Problem description:
Restate each entry word for word. Keep every detail intact.

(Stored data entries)

________________________________________

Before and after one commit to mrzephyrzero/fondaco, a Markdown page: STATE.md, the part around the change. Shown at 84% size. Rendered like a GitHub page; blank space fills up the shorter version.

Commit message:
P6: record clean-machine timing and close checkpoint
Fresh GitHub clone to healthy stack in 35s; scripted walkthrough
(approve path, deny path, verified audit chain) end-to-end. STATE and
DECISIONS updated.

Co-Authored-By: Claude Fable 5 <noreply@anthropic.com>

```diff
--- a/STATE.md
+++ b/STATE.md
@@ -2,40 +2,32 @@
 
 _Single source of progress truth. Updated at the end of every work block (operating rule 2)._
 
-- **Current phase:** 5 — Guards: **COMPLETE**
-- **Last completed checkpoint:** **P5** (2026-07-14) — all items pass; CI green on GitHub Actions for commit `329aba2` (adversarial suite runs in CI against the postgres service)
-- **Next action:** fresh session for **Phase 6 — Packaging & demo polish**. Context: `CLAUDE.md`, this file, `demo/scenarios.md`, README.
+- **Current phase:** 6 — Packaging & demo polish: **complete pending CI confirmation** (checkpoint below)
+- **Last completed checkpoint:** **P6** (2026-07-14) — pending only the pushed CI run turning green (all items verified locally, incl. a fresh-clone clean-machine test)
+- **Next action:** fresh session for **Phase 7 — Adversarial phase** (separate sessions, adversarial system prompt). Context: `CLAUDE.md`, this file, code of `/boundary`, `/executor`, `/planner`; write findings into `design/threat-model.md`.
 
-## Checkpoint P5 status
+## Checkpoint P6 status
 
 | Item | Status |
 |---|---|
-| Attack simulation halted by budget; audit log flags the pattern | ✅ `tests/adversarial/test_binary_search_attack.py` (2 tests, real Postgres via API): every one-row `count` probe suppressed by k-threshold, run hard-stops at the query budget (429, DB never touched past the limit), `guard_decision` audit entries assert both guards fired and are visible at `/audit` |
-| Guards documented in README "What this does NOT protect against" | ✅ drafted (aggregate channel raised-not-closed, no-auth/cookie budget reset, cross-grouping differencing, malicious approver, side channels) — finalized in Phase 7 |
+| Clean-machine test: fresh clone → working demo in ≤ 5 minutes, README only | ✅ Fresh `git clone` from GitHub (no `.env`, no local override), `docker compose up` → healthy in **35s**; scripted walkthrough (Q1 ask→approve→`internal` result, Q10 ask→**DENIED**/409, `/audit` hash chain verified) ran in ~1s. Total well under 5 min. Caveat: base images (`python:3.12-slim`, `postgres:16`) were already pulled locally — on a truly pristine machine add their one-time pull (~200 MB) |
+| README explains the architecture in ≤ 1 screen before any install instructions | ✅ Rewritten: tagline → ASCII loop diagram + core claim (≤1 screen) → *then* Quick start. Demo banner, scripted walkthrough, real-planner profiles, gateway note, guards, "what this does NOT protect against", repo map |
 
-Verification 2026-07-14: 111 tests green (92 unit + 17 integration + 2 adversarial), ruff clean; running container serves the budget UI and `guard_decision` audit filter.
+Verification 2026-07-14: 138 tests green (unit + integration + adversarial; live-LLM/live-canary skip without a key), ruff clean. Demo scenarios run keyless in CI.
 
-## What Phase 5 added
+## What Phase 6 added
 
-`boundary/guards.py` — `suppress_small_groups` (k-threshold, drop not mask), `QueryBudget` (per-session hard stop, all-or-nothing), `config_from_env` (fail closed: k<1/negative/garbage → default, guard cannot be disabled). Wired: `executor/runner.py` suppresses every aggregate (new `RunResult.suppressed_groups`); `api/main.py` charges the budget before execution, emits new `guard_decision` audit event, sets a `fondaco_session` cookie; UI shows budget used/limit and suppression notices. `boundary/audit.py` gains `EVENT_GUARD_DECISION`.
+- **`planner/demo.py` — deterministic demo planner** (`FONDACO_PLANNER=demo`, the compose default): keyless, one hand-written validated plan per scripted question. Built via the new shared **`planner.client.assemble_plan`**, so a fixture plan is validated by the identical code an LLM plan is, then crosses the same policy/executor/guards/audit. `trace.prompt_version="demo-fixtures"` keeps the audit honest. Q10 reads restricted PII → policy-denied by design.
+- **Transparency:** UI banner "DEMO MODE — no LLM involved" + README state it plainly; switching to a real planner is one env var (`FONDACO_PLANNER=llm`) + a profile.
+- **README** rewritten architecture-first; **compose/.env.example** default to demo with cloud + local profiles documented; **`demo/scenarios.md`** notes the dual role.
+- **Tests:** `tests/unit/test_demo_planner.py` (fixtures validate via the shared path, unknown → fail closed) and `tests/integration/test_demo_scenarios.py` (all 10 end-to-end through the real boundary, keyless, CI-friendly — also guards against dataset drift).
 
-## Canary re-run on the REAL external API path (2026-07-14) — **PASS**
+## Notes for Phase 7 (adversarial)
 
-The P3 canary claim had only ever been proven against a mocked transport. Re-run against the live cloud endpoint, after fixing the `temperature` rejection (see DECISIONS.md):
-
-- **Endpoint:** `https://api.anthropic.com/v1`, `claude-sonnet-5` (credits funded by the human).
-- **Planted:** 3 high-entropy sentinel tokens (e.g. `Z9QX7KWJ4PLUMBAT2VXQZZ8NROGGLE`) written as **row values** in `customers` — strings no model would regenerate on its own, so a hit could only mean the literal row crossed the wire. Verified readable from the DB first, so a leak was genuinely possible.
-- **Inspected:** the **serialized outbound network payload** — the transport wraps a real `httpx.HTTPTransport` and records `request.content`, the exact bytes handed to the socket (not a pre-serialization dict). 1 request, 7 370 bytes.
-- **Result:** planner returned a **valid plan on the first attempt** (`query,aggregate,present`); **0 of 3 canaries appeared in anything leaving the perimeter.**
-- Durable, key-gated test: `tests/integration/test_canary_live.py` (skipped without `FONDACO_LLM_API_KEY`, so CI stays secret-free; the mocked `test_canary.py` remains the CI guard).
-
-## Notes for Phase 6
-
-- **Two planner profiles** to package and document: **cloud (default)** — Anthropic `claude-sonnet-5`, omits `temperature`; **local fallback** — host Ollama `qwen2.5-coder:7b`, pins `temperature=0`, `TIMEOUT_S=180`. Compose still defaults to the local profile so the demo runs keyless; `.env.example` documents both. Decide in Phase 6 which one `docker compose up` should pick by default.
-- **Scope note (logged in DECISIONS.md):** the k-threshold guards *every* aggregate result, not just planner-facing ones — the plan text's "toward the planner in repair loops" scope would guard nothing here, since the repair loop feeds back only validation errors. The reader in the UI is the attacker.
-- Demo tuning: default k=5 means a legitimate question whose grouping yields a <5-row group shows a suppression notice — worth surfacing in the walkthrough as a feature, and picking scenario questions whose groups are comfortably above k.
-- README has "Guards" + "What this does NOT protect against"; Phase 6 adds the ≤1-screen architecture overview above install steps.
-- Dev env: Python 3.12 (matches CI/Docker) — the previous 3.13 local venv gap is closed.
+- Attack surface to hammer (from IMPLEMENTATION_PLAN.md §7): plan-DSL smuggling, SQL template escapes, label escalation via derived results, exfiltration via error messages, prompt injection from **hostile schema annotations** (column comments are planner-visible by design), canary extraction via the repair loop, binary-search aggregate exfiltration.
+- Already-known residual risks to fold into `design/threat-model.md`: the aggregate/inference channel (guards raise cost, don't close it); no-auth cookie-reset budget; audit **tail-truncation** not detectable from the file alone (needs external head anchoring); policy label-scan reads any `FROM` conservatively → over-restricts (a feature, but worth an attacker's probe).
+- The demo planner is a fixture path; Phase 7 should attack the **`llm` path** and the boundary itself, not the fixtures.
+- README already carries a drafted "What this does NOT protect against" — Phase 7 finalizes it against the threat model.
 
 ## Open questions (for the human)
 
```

________________________________________

Answer section:
Before and after one commit to mrzephyrzero/fondaco, a Markdown page: STATE.md, the part around the change. Shown at 84% size. Rendered like a GitHub page; blank space fills up the shorter version.

Commit message:
P6: record clean-machine timing and close checkpoint
Fresh GitHub clone to healthy stack in 35s; scripted walkthrough
(approve path, deny path, verified audit chain) end-to-end. STATE and
DECISIONS updated.

Co-Authored-By: Claude Fable 5 <noreply@anthropic.com>

```diff
--- a/STATE.md
+++ b/STATE.md
@@ -2,40 +2,32 @@
 
 _Single source of progress truth. Updated at the end of every work block (operating rule 2)._
 
-- **Current phase:** 5 — Guards: **COMPLETE**
-- **Last completed checkpoint:** **P5** (2026-07-14) — all items pass; CI green on GitHub Actions for commit `329aba2` (adversarial suite runs in CI against the postgres service)
-- **Next action:** fresh session for **Phase 6 — Packaging & demo polish**. Context: `CLAUDE.md`, this file, `demo/scenarios.md`, README.
+- **Current phase:** 6 — Packaging & demo polish: **complete pending CI confirmation** (checkpoint below)
+- **Last completed checkpoint:** **P6** (2026-07-14) — pending only the pushed CI run turning green (all items verified locally, incl. a fresh-clone clean-machine test)
+- **Next action:** fresh session for **Phase 7 — Adversarial phase** (separate sessions, adversarial system prompt). Context: `CLAUDE.md`, this file, code of `/boundary`, `/executor`, `/planner`; write findings into `design/threat-model.md`.
 
-## Checkpoint P5 status
+## Checkpoint P6 status
 
 | Item | Status |
 |---|---|
-| Attack simulation halted by budget; audit log flags the pattern | ✅ `tests/adversarial/test_binary_search_attack.py` (2 tests, real Postgres via API): every one-row `count` probe suppressed by k-threshold, run hard-stops at the query budget (429, DB never touched past the limit), `guard_decision` audit entries assert both guards fired and are visible at `/audit` |
-| Guards documented in README "What this does NOT protect against" | ✅ drafted (aggregate channel raised-not-closed, no-auth/cookie budget reset, cross-grouping differencing, malicious approver, side channels) — finalized in Phase 7 |
+| Clean-machine test: fresh clone → working demo in ≤ 5 minutes, README only | ✅ Fresh `git clone` from GitHub (no `.env`, no local override), `docker compose up` → healthy in **35s**; scripted walkthrough (Q1 ask→approve→`internal` result, Q10 ask→**DENIED**/409, `/audit` hash chain verified) ran in ~1s. Total well under 5 min. Caveat: base images (`python:3.12-slim`, `postgres:16`) were already pulled locally — on a truly pristine machine add their one-time pull (~200 MB) |
+| README explains the architecture in ≤ 1 screen before any install instructions | ✅ Rewritten: tagline → ASCII loop diagram + core claim (≤1 screen) → *then* Quick start. Demo banner, scripted walkthrough, real-planner profiles, gateway note, guards, "what this does NOT protect against", repo map |
 
-Verification 2026-07-14: 111 tests green (92 unit + 17 integration + 2 adversarial), ruff clean; running container serves the budget UI and `guard_decision` audit filter.
+Verification 2026-07-14: 138 tests green (unit + integration + adversarial; live-LLM/live-canary skip without a key), ruff clean. Demo scenarios run keyless in CI.
 
-## What Phase 5 added
+## What Phase 6 added
 
-`boundary/guards.py` — `suppress_small_groups` (k-threshold, drop not mask), `QueryBudget` (per-session hard stop, all-or-nothing), `config_from_env` (fail closed: k<1/negative/garbage → default, guard cannot be disabled). Wired: `executor/runner.py` suppresses every aggregate (new `RunResult.suppressed_groups`); `api/main.py` charges the budget before execution, emits new `guard_decision` audit event, sets a `fondaco_session` cookie; UI shows budget used/limit and suppression notices. `boundary/audit.py` gains `EVENT_GUARD_DECISION`.
+- **`planner/demo.py` — deterministic demo planner** (`FONDACO_PLANNER=demo`, the compose default): keyless, one hand-written validated plan per scripted question. Built via the new shared **`planner.client.assemble_plan`**, so a fixture plan is validated by the identical code an LLM plan is, then crosses the same policy/executor/guards/audit. `trace.prompt_version="demo-fixtures"` keeps the audit honest. Q10 reads restricted PII → policy-denied by design.
+- **Transparency:** UI banner "DEMO MODE — no LLM involved" + README state it plainly; switching to a real planner is one env var (`FONDACO_PLANNER=llm`) + a profile.
+- **README** rewritten architecture-first; **compose/.env.example** default to demo with cloud + local profiles documented; **`demo/scenarios.md`** notes the dual role.
+- **Tests:** `tests/unit/test_demo_planner.py` (fixtures validate via the shared path, unknown → fail closed) and `tests/integration/test_demo_scenarios.py` (all 10 end-to-end through the real boundary, keyless, CI-friendly — also guards against dataset drift).
 
-## Canary re-run on the REAL external API path (2026-07-14) — **PASS**
+## Notes for Phase 7 (adversarial)
 
-The P3 canary claim had only ever been proven against a mocked transport. Re-run against the live cloud endpoint, after fixing the `temperature` rejection (see DECISIONS.md):
-
-- **Endpoint:** `https://api.anthropic.com/v1`, `claude-sonnet-5` (credits funded by the human).
-- **Planted:** 3 high-entropy sentinel tokens (e.g. `Z9QX7KWJ4PLUMBAT2VXQZZ8NROGGLE`) written as **row values** in `customers` — strings no model would regenerate on its own, so a hit could only mean the literal row crossed the wire. Verified readable from the DB first, so a leak was genuinely possible.
-- **Inspected:** the **serialized outbound network payload** — the transport wraps a real `httpx.HTTPTransport` and records `request.content`, the exact bytes handed to the socket (not a pre-serialization dict). 1 request, 7 370 bytes.
-- **Result:** planner returned a **valid plan on the first attempt** (`query,aggregate,present`); **0 of 3 canaries appeared in anything leaving the perimeter.**
-- Durable, key-gated test: `tests/integration/test_canary_live.py` (skipped without `FONDACO_LLM_API_KEY`, so CI stays secret-free; the mocked `test_canary.py` remains the CI guard).
-
-## Notes for Phase 6
-
-- **Two planner profiles** to package and document: **cloud (default)** — Anthropic `claude-sonnet-5`, omits `temperature`; **local fallback** — host Ollama `qwen2.5-coder:7b`, pins `temperature=0`, `TIMEOUT_S=180`. Compose still defaults to the local profile so the demo runs keyless; `.env.example` documents both. Decide in Phase 6 which one `docker compose up` should pick by default.
-- **Scope note (logged in DECISIONS.md):** the k-threshold guards *every* aggregate result, not just planner-facing ones — the plan text's "toward the planner in repair loops" scope would guard nothing here, since the repair loop feeds back only validation errors. The reader in the UI is the attacker.
-- Demo tuning: default k=5 means a legitimate question whose grouping yields a <5-row group shows a suppression notice — worth surfacing in the walkthrough as a feature, and picking scenario questions whose groups are comfortably above k.
-- README has "Guards" + "What this does NOT protect against"; Phase 6 adds the ≤1-screen architecture overview above install steps.
-- Dev env: Python 3.12 (matches CI/Docker) — the previous 3.13 local venv gap is closed.
+- Attack surface to hammer (from IMPLEMENTATION_PLAN.md §7): plan-DSL smuggling, SQL template escapes, label escalation via derived results, exfiltration via error messages, prompt injection from **hostile schema annotations** (column comments are planner-visible by design), canary extraction via the repair loop, binary-search aggregate exfiltration.
+- Already-known residual risks to fold into `design/threat-model.md`: the aggregate/inference channel (guards raise cost, don't close it); no-auth cookie-reset budget; audit **tail-truncation** not detectable from the file alone (needs external head anchoring); policy label-scan reads any `FROM` conservatively → over-restricts (a feature, but worth an attacker's probe).
+- The demo planner is a fixture path; Phase 7 should attack the **`llm` path** and the boundary itself, not the fixtures.
+- README already carries a drafted "What this does NOT protect against" — Phase 7 finalizes it against the threat model.
 
 ## Open questions (for the human)
 
```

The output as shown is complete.